▸ GIVEN DATA

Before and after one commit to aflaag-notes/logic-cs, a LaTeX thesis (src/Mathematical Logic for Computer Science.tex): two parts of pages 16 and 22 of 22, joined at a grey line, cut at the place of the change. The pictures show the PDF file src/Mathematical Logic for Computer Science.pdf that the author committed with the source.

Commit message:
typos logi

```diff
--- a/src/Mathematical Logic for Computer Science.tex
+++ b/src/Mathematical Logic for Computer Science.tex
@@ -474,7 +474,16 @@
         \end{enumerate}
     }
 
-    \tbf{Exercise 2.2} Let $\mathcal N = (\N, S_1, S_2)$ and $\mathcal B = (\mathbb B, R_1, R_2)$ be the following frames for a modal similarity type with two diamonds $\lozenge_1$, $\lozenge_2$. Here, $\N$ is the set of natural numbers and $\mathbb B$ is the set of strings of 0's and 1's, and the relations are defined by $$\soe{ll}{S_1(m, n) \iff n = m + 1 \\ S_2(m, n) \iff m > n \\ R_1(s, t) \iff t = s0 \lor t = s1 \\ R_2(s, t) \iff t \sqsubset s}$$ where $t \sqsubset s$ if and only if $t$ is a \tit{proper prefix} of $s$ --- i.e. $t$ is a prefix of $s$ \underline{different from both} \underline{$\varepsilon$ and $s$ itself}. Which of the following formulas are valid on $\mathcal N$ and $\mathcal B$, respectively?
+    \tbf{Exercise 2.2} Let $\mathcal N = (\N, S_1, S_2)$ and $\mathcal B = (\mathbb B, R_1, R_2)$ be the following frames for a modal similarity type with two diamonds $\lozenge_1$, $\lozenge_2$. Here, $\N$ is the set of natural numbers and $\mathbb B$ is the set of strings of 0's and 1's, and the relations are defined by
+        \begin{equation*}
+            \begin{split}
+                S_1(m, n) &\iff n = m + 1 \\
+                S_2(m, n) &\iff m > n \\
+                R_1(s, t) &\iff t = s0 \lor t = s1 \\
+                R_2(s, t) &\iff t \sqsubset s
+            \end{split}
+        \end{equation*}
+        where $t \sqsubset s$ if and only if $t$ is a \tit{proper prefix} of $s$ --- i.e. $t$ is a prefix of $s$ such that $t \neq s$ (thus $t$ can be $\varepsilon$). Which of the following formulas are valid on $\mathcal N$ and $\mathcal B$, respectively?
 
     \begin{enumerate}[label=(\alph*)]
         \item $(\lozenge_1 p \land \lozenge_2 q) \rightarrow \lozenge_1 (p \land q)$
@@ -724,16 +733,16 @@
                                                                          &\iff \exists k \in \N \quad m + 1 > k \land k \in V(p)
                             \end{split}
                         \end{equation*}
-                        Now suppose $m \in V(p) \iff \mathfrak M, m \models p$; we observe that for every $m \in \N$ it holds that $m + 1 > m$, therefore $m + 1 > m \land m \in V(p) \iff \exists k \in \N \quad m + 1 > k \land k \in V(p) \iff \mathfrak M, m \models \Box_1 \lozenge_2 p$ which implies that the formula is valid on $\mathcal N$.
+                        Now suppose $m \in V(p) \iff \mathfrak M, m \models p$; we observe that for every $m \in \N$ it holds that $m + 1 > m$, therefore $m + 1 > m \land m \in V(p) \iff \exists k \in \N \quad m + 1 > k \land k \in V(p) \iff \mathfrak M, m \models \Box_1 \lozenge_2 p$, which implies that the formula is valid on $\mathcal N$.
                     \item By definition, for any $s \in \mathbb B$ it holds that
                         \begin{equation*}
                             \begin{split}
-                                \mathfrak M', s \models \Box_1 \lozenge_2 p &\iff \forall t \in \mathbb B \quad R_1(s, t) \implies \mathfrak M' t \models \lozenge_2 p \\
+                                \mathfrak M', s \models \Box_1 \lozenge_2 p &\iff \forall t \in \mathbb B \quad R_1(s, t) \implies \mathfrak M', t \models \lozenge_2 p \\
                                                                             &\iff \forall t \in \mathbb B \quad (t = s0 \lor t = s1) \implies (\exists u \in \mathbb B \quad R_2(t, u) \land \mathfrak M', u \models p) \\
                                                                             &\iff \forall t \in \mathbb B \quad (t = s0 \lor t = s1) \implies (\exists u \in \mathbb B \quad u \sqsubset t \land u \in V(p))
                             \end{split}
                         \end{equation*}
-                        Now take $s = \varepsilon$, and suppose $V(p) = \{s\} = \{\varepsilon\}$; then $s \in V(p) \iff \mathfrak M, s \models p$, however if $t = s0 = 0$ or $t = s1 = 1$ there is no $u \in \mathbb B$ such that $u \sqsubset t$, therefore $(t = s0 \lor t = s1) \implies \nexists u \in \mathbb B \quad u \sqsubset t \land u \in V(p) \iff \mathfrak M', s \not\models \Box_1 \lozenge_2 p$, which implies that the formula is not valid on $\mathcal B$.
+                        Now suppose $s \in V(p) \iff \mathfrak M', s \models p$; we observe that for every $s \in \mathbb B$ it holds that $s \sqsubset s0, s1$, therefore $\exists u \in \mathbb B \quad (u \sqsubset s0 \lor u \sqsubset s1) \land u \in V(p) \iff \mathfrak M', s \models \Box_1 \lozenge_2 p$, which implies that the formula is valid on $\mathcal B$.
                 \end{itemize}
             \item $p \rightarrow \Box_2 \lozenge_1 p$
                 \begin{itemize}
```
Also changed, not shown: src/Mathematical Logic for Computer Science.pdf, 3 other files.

▸ WHAT NEEDS TO BE DONE
How many lines in the records hold the string "begin"? The number alone is the answer.

▸ TASK ANSWER
6